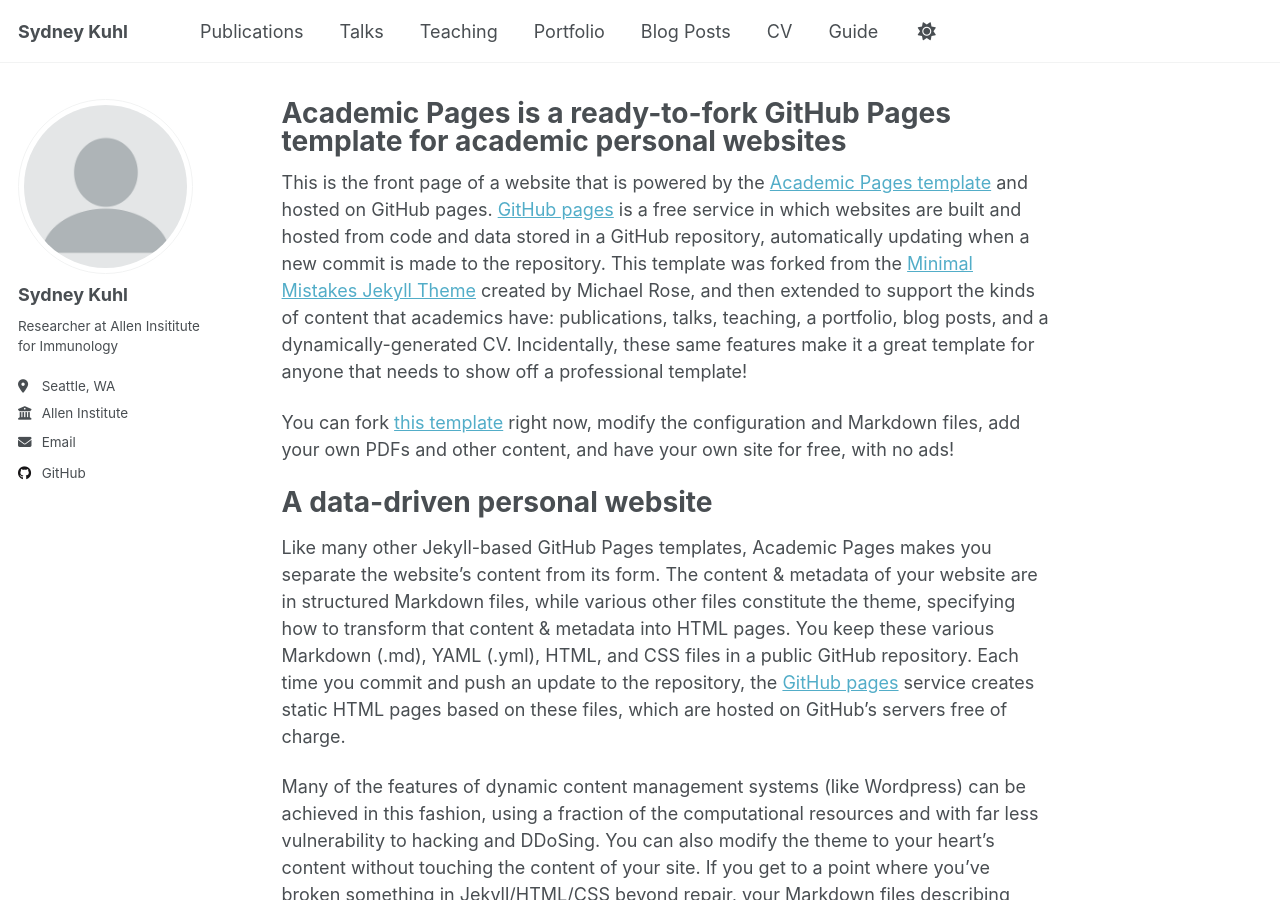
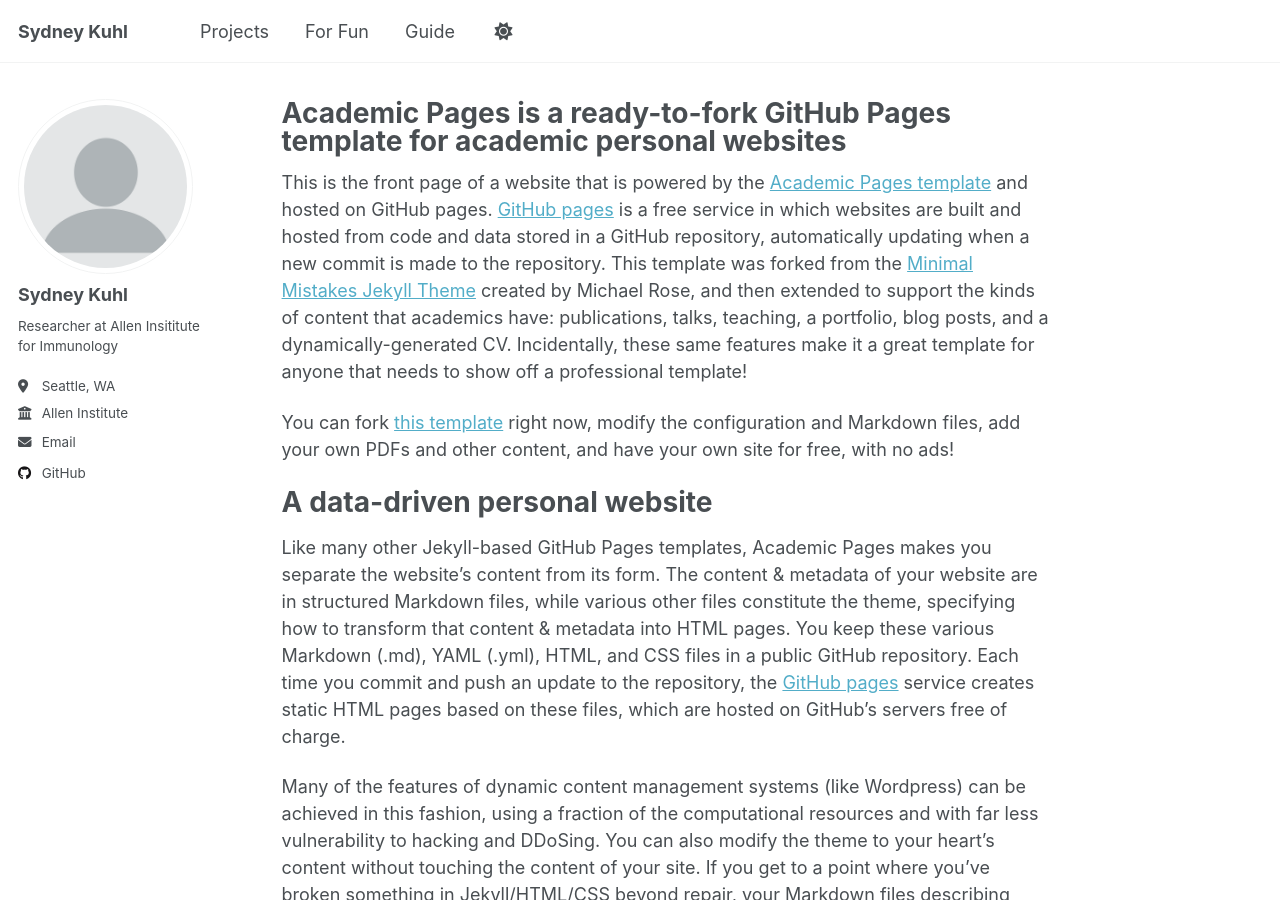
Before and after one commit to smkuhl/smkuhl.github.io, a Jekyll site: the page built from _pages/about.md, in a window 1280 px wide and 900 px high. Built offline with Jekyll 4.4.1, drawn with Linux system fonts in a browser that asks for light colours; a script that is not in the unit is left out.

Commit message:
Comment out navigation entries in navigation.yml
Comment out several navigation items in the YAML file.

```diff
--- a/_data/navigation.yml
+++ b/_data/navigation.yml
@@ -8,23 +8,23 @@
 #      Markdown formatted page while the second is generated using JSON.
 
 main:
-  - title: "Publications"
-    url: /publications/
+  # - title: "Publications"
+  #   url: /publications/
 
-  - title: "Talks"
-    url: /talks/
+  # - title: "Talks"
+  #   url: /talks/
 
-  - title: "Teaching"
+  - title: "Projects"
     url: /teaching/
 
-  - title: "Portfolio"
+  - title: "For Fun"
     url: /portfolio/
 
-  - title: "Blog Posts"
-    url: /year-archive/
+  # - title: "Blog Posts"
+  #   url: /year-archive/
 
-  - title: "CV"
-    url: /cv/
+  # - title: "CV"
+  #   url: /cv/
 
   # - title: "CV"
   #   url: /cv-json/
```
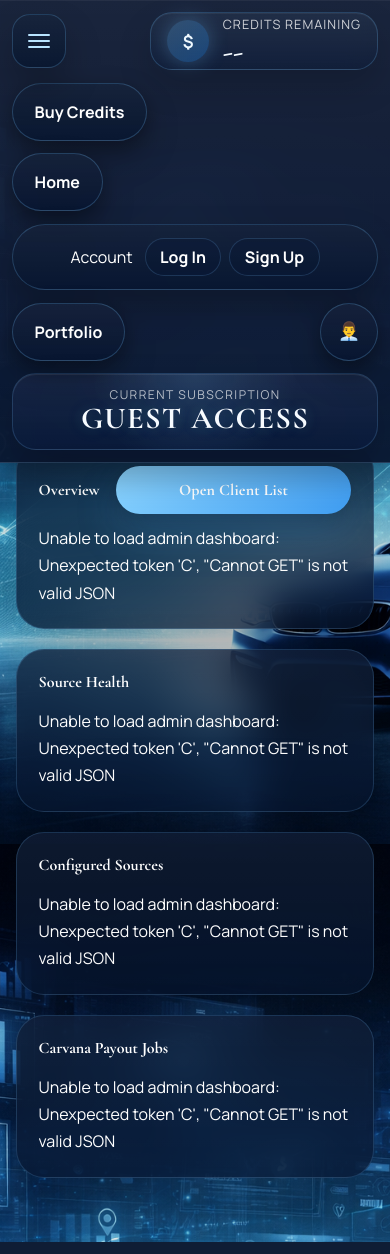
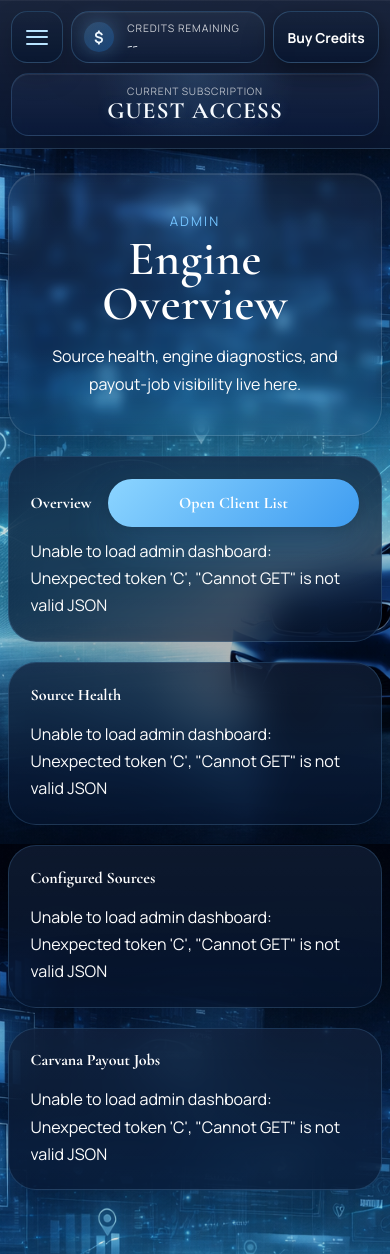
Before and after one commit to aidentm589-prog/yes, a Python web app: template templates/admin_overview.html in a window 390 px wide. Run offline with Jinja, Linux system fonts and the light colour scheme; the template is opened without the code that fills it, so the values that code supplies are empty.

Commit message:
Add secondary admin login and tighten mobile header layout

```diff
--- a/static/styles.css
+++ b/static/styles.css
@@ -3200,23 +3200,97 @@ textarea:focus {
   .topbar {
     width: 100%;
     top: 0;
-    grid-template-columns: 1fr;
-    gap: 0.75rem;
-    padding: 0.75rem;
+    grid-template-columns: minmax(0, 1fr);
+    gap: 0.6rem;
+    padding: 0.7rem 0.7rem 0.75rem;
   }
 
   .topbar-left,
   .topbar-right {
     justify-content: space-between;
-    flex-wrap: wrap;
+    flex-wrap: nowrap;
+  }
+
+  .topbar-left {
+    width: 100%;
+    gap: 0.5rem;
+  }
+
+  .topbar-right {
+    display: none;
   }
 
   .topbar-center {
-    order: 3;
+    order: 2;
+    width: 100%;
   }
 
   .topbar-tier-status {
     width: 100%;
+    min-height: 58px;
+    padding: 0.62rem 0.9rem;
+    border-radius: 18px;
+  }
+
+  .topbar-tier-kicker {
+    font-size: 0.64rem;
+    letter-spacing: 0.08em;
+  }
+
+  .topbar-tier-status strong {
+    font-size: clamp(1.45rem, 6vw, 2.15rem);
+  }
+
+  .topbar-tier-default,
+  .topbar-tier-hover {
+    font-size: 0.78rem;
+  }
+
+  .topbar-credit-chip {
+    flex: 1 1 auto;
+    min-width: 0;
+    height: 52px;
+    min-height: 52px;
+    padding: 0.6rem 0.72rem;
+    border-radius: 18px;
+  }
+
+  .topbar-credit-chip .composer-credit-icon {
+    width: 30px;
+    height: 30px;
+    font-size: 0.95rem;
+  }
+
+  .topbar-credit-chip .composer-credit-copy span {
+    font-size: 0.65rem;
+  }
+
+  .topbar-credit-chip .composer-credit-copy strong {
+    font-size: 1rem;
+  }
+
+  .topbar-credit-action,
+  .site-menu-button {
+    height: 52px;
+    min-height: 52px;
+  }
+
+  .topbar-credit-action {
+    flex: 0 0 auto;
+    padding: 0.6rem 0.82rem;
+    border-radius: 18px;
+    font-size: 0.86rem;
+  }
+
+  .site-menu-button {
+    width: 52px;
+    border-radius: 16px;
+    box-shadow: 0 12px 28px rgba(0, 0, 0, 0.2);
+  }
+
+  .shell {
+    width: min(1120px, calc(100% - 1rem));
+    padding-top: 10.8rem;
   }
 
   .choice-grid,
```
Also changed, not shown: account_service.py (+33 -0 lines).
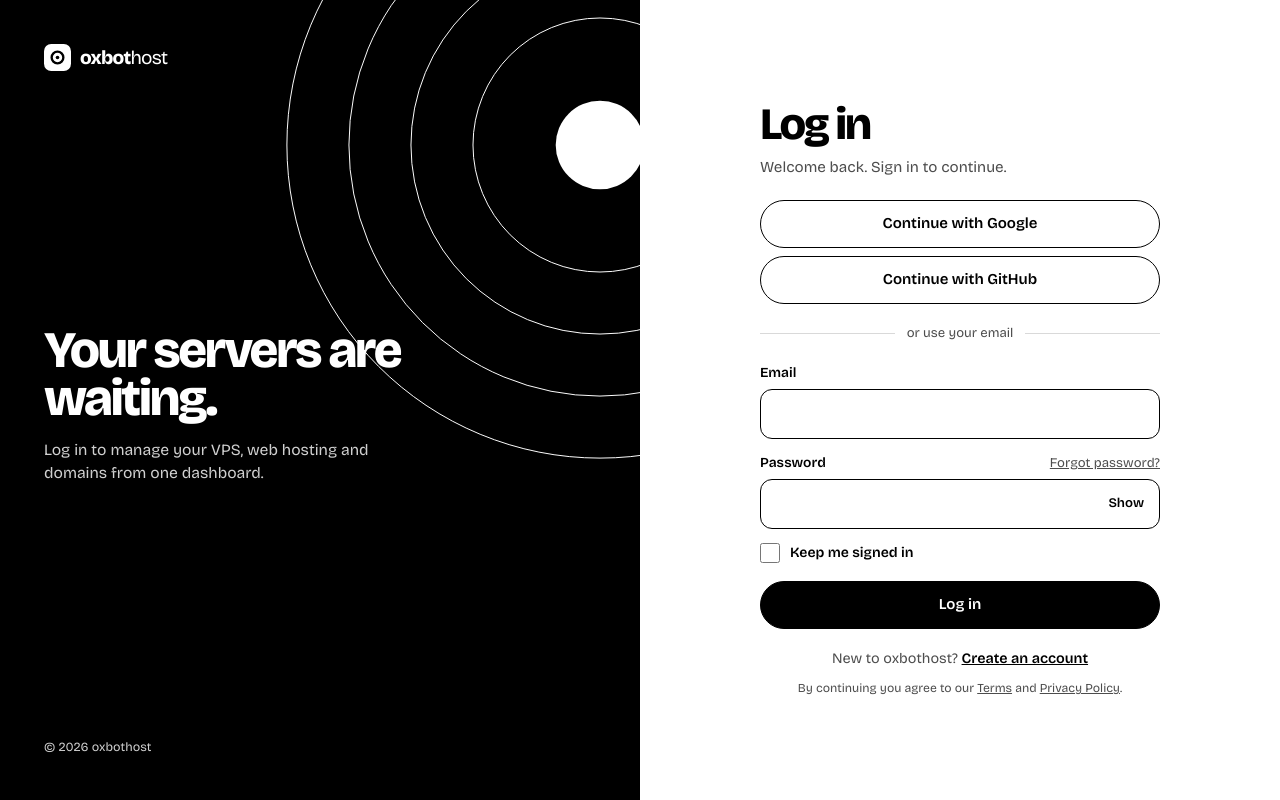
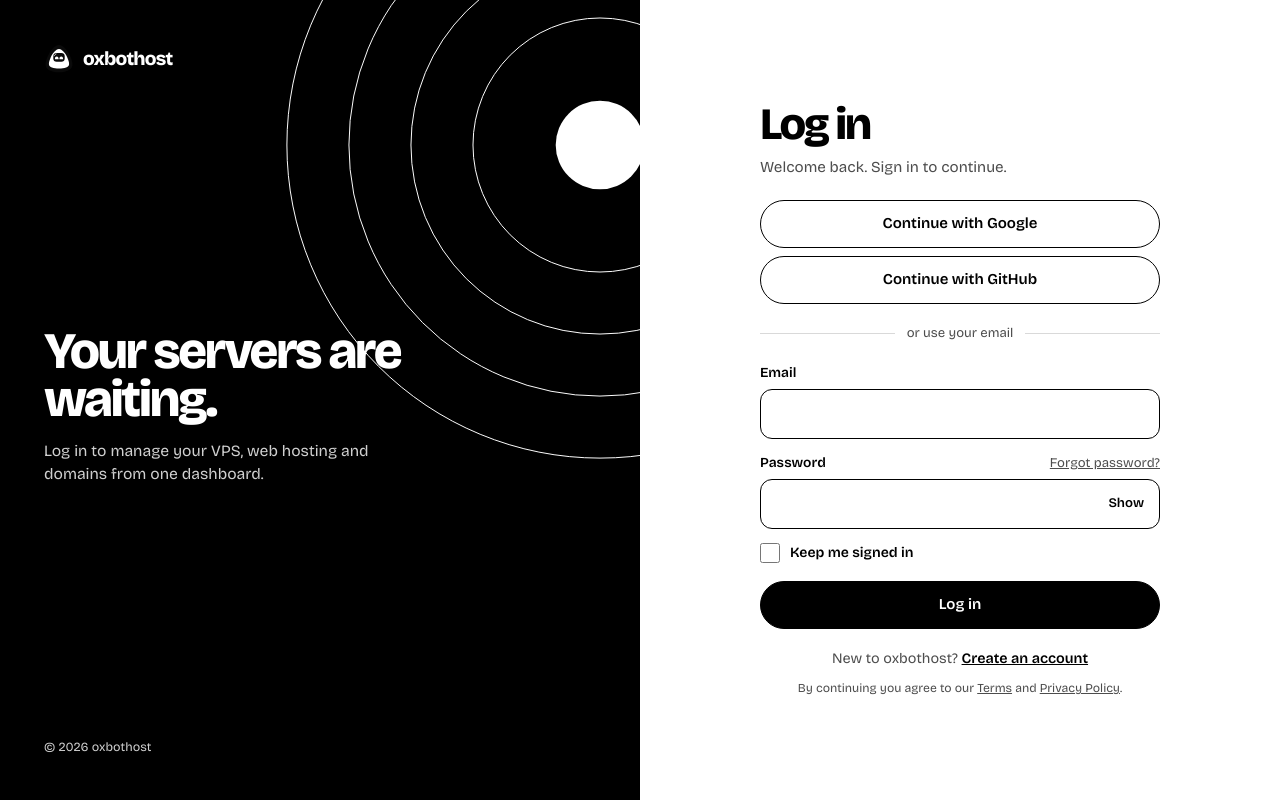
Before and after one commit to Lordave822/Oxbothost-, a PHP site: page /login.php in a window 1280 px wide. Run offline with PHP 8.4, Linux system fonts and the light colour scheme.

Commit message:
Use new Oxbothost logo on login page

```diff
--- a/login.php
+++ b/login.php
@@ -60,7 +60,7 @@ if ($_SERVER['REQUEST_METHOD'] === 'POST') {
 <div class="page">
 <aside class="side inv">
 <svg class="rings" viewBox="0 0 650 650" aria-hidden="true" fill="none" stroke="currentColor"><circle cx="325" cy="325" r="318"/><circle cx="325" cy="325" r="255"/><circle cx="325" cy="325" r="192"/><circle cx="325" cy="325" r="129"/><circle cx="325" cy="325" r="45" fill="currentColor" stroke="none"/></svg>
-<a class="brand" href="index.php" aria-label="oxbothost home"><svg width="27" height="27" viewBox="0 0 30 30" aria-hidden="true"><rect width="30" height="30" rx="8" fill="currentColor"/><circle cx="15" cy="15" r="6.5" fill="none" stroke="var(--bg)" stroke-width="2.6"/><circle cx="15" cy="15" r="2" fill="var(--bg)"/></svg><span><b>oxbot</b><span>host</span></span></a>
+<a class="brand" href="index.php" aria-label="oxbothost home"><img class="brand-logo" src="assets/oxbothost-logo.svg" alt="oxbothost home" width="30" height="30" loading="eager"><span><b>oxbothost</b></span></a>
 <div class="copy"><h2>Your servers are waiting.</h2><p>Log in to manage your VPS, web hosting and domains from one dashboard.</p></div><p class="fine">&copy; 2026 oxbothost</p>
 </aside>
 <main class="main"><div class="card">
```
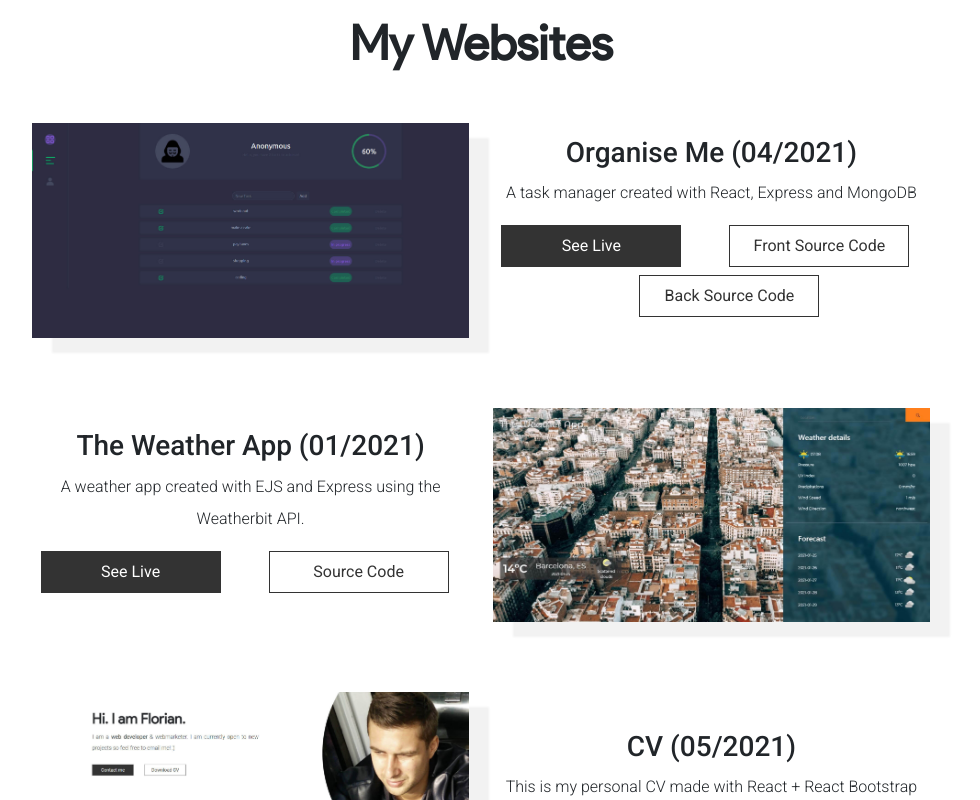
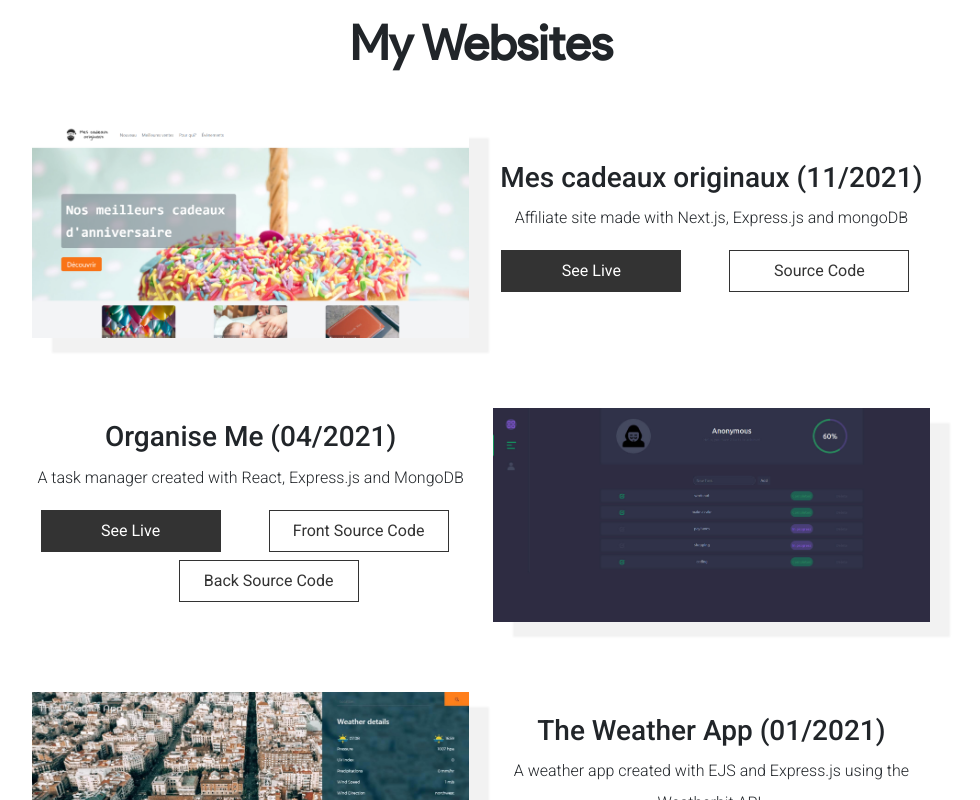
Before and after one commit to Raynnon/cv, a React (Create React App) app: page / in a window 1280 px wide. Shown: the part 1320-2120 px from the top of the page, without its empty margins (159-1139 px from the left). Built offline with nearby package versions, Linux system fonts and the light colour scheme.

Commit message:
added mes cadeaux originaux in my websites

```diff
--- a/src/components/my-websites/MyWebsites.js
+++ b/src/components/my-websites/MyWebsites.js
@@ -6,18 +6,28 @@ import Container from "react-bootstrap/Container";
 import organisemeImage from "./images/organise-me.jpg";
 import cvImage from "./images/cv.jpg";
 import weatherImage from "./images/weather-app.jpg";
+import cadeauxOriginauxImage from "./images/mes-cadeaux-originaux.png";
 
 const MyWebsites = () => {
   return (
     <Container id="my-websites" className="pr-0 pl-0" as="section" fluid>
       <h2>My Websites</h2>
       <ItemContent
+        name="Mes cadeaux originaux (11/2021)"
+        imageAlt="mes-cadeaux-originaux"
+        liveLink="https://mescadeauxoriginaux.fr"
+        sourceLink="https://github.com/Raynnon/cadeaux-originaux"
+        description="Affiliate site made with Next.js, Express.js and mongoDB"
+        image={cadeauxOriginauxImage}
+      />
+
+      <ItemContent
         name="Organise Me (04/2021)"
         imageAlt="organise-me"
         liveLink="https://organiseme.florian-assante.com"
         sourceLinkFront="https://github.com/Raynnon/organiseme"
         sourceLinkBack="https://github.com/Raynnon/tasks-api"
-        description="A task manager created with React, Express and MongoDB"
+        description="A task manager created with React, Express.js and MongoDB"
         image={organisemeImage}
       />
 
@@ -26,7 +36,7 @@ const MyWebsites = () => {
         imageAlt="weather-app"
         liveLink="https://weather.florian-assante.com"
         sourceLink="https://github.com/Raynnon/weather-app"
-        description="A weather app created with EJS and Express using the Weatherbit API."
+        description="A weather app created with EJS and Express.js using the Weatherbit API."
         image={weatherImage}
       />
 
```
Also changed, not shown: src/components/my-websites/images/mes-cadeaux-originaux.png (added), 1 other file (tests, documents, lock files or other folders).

WORK INSTRUCTIONS =
Check each line of the records for the string "flex" and copy those that have it.

SOLUTION =
-    flex-wrap: wrap;
+    flex-wrap: nowrap;
+    flex: 1 1 auto;
+    flex: 0 0 auto;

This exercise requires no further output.